Screenshot and code edit data
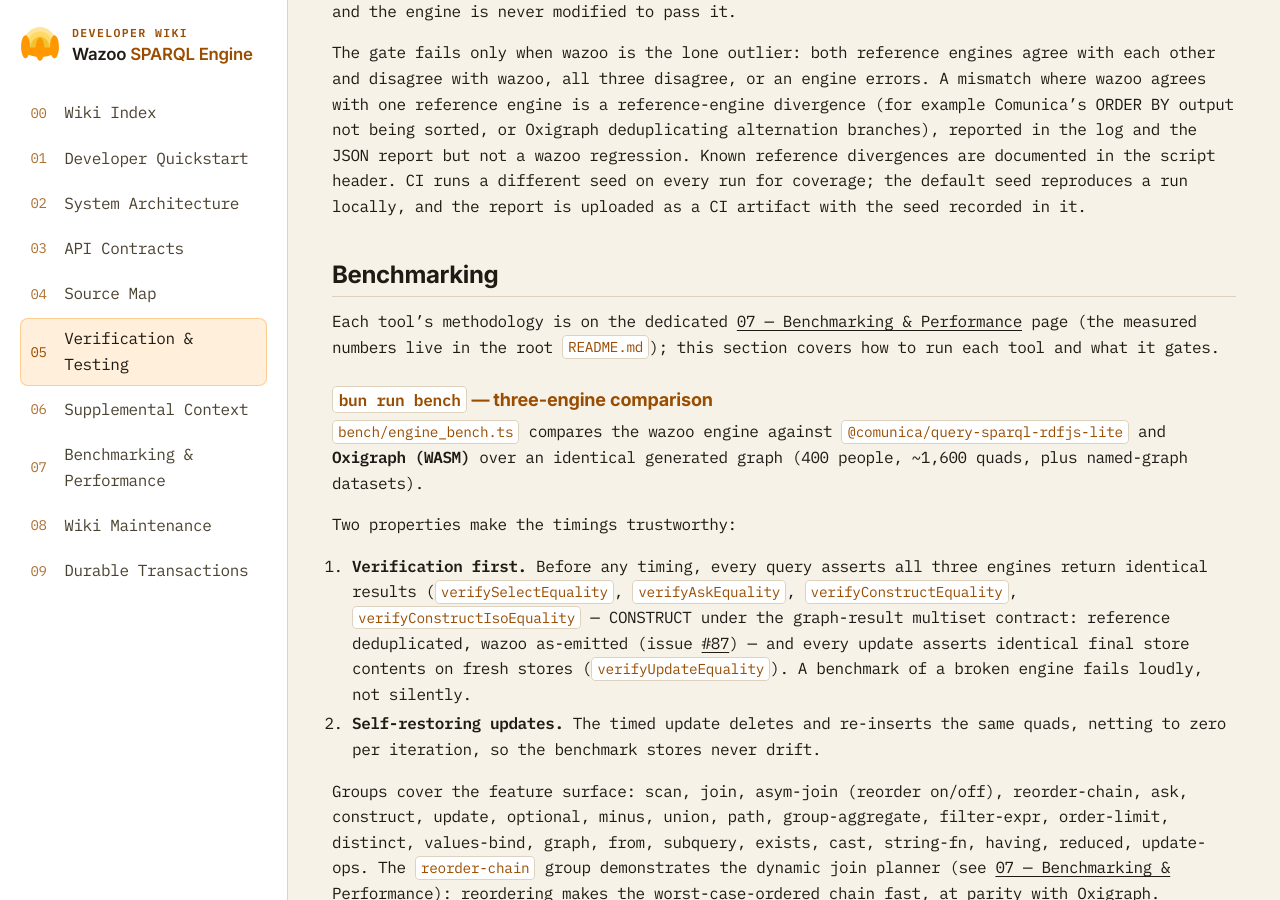
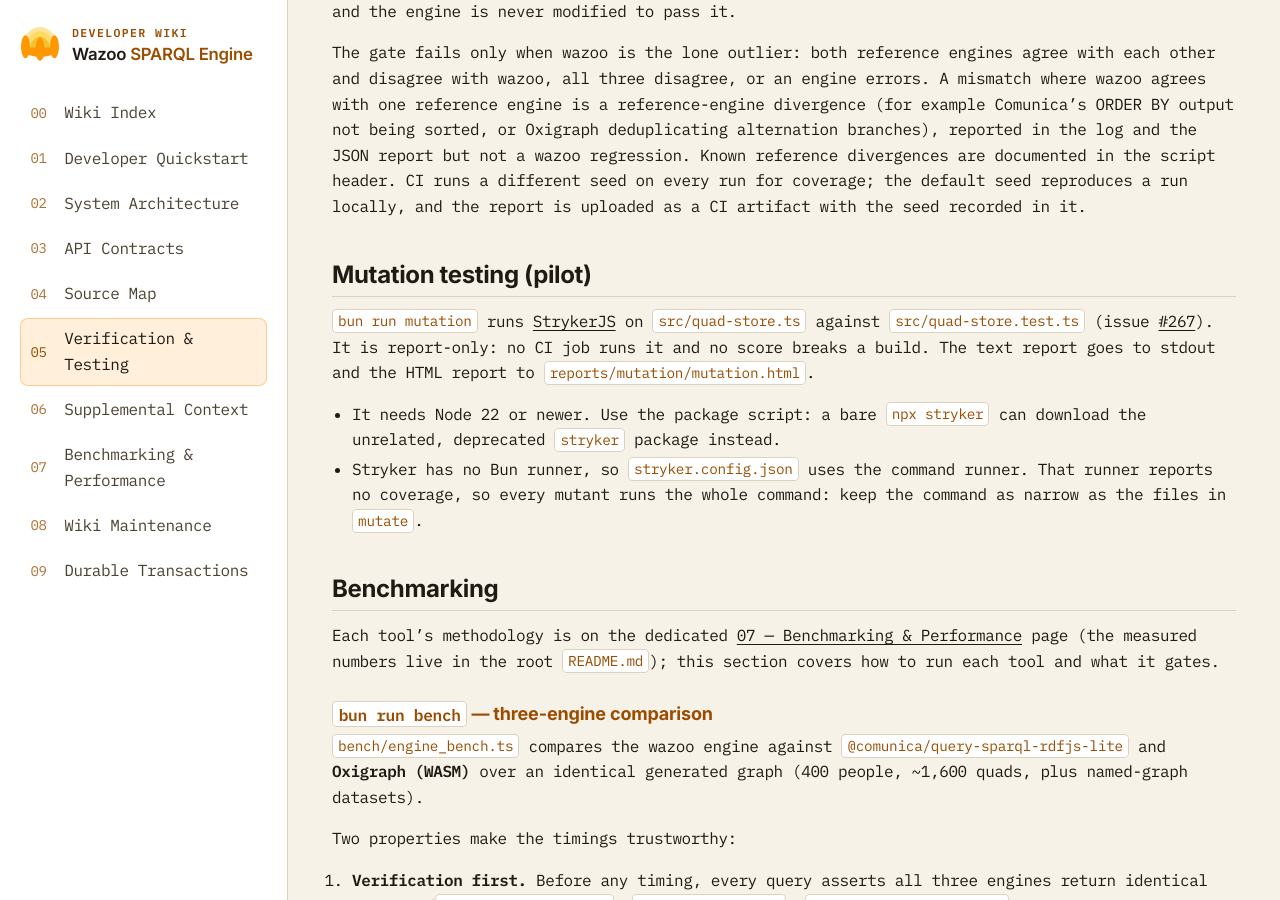
Before and after one commit to wazootech/sparql-engine, a Jekyll site: the page built from docs/05-testing.md, in a window 1280 px wide and 900 px high, scrolled down 4404 px. Built offline with Jekyll 4.4.1, drawn with Linux system fonts in a browser that asks for light colours.

Commit message:
test: pilot StrykerJS mutation testing on src/quad-store.ts (#273)
Report-only `bun run mutation` through Stryker's command runner. No CI job and
no break threshold.

Closes #267

Co-authored-by: Claude Sonnet 5.5 <noreply@anthropic.com>

```diff
--- a/docs/05-testing.md
+++ b/docs/05-testing.md
@@ -176,6 +176,20 @@ the JSON report but not a wazoo regression. Known reference divergences are
 documented in the script header. CI runs a different seed on every run for
 coverage; the default seed reproduces a run locally, and the report is uploaded
 as a CI artifact with the seed recorded in it.
+
+## Mutation testing (pilot)
+
+`bun run mutation` runs [StrykerJS](https://stryker-mutator.io/) on
+`src/quad-store.ts` against `src/quad-store.test.ts` (issue
+[#267](https://github.com/wazootech/sparql-engine/issues/267)). It is
+report-only: no CI job runs it and no score breaks a build. The text report goes
+to stdout and the HTML report to `reports/mutation/mutation.html`.
+
+- It needs Node 22 or newer. Use the package script: a bare `npx stryker` can
+  download the unrelated, deprecated `stryker` package instead.
+- Stryker has no Bun runner, so `stryker.config.json` uses the command runner.
+  That runner reports no coverage, so every mutant runs the whole command: keep
+  the command as narrow as the files in `mutate`.
 
 ## Benchmarking
 
--- a/package.json
+++ b/package.json
@@ -34,6 +34,7 @@
     "lint": "oxlint --deny-warnings",
     "native:coverage": "bun cli/native-coverage.ts",
     "native:build": "bun cli/native-build.ts",
+    "mutation": "stryker run",
     "native:gate": "bun cli/native-gate.ts",
     "parser:generate": "bun src/parser/generate-parser.ts",
     "parser:check": "bun src/parser/generate-parser.ts --check",
@@ -59,6 +60,7 @@
     "oxigraph": "^0.5.9"
   },
   "devDependencies": {
+    "@stryker-mutator/core": "10.1.1",
     "@types/node": "^22.10.0",
     "@wazoo/sparql-engine-published": "npm:@jsr/wazoo__sparql-engine@0.4.1",
     "jsr": "0.14.3",
```
Also changed, not shown: stryker.config.json (added, +13 -0 lines), 2 other files.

### HOW TO COMPLETE THIS TASK
Take the data above and repeat it exactly, leaving each picture out.

### SOLUTION TO THE PROBLEM
Before and after one commit to wazootech/sparql-engine, a Jekyll site: the page built from docs/05-testing.md, in a window 1280 px wide and 900 px high, scrolled down 4404 px. Built offline with Jekyll 4.4.1, drawn with Linux system fonts in a browser that asks for light colours.

Commit message:
test: pilot StrykerJS mutation testing on src/quad-store.ts (#273)
Report-only `bun run mutation` through Stryker's command runner. No CI job and
no break threshold.

Closes #267

Co-authored-by: Claude Sonnet 5.5 <noreply@anthropic.com>

```diff
--- a/docs/05-testing.md
+++ b/docs/05-testing.md
@@ -176,6 +176,20 @@ the JSON report but not a wazoo regression. Known reference divergences are
 documented in the script header. CI runs a different seed on every run for
 coverage; the default seed reproduces a run locally, and the report is uploaded
 as a CI artifact with the seed recorded in it.
+
+## Mutation testing (pilot)
+
+`bun run mutation` runs [StrykerJS](https://stryker-mutator.io/) on
+`src/quad-store.ts` against `src/quad-store.test.ts` (issue
+[#267](https://github.com/wazootech/sparql-engine/issues/267)). It is
+report-only: no CI job runs it and no score breaks a build. The text report goes
+to stdout and the HTML report to `reports/mutation/mutation.html`.
+
+- It needs Node 22 or newer. Use the package script: a bare `npx stryker` can
+  download the unrelated, deprecated `stryker` package instead.
+- Stryker has no Bun runner, so `stryker.config.json` uses the command runner.
+  That runner reports no coverage, so every mutant runs the whole command: keep
+  the command as narrow as the files in `mutate`.
 
 ## Benchmarking
 
--- a/package.json
+++ b/package.json
@@ -34,6 +34,7 @@
     "lint": "oxlint --deny-warnings",
     "native:coverage": "bun cli/native-coverage.ts",
     "native:build": "bun cli/native-build.ts",
+    "mutation": "stryker run",
     "native:gate": "bun cli/native-gate.ts",
     "parser:generate": "bun src/parser/generate-parser.ts",
     "parser:check": "bun src/parser/generate-parser.ts --check",
@@ -59,6 +60,7 @@
     "oxigraph": "^0.5.9"
   },
   "devDependencies": {
+    "@stryker-mutator/core": "10.1.1",
     "@types/node": "^22.10.0",
     "@wazoo/sparql-engine-published": "npm:@jsr/wazoo__sparql-engine@0.4.1",
     "jsr": "0.14.3",
```
Also changed, not shown: stryker.config.json (added, +13 -0 lines), 2 other files.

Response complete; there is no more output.